More than a decade ago, I was the city editor for the Gilroy Dispatch. One of my responsibilities was laying out page A2, the main component of which was a column called Take 2. At the time, the Dispatch published five papers each week, and Take 2 rotated among five local writers.
In January of 2002, one of the A2 columnists ended his column and I faced a hole to fill with very little notice. I decided that the fastest solution was to fill it myself, so that evening I wrote a column and submitted it to editor Mark Derry; thus, my stint as a regular newspaper columnist began.
Take 2 consisted of personal, non-political commentary. My first columns focused on non-controversial topics ranging from the anniversary of my daughter’s leukemia diagnosis (the subject of my first column), to travel travails and DIY dilemmas, for example.
The number of printed issues per week isn’t the only change that’s occurred at the local newspapers over the last 11 years. In 2002, classified ads were still a big part of the newspaper business model.

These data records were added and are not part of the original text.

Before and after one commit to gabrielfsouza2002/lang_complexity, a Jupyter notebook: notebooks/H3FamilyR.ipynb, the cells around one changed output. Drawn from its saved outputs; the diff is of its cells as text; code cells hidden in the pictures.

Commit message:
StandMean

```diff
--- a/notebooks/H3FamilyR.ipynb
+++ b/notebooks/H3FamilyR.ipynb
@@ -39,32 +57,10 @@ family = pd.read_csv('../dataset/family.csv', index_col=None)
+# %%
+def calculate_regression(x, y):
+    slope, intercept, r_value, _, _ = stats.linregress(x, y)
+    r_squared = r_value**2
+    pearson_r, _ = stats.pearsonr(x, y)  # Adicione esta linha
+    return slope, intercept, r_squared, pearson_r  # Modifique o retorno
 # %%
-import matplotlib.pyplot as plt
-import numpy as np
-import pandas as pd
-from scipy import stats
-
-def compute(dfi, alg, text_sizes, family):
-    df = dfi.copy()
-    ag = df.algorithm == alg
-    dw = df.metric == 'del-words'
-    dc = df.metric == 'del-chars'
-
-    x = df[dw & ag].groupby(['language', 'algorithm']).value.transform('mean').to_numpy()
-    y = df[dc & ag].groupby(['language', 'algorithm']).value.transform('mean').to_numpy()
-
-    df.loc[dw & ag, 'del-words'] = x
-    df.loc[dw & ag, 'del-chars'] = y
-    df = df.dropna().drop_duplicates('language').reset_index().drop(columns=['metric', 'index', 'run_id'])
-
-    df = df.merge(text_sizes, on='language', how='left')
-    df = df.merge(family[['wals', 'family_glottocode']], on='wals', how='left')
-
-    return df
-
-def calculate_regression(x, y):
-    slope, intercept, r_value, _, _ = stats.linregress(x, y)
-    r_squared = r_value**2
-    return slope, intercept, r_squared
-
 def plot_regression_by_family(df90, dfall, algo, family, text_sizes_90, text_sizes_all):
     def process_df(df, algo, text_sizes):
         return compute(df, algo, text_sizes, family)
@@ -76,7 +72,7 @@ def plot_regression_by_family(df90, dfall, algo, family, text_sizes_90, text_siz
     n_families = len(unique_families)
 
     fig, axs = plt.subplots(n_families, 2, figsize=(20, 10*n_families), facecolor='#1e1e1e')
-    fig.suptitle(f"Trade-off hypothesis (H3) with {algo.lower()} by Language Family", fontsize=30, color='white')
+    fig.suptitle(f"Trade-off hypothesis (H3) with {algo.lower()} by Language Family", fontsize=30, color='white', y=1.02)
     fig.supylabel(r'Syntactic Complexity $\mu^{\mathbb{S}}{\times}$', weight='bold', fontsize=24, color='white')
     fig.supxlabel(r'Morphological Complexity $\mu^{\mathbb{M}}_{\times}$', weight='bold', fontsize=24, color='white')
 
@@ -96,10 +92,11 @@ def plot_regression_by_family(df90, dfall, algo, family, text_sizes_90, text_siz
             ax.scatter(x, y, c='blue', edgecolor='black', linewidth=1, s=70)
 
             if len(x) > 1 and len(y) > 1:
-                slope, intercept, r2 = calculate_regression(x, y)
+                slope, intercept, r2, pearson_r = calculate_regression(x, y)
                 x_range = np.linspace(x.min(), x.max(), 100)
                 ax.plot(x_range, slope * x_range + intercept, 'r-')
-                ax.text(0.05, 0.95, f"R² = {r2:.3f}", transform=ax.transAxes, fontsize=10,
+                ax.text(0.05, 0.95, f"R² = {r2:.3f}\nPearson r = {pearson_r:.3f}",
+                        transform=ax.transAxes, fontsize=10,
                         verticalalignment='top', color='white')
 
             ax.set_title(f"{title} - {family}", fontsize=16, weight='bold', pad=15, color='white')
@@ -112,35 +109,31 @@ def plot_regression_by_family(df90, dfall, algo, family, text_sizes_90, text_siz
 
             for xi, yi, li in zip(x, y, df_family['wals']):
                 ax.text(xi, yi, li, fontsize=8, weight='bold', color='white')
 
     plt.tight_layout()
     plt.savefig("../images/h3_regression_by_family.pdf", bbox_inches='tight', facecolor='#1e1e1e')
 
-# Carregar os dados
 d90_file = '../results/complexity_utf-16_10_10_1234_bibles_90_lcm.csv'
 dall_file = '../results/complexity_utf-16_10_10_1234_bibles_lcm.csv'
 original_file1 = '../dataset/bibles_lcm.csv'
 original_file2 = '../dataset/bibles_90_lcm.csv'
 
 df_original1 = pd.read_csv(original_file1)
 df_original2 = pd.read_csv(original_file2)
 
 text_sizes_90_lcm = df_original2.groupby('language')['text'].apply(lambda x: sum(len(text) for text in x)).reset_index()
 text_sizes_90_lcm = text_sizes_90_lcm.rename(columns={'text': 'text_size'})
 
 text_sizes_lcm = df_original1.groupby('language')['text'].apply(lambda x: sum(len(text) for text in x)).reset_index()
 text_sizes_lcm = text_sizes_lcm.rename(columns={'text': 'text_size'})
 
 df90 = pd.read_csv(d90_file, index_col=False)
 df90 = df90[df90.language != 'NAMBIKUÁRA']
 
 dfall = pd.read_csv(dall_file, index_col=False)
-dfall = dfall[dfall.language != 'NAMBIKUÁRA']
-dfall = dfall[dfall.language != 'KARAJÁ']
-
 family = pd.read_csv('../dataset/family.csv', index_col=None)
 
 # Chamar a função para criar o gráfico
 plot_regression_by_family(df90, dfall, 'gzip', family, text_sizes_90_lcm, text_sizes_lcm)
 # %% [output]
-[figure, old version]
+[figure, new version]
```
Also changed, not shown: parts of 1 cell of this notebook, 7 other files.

The classified ad reps sat not far from the Dispatch newsroom, and I could hear them on the phone with customers, quoting prices and confirming ad copy. Craig’s List had not yet decimated newspapers’ classified ad revenue.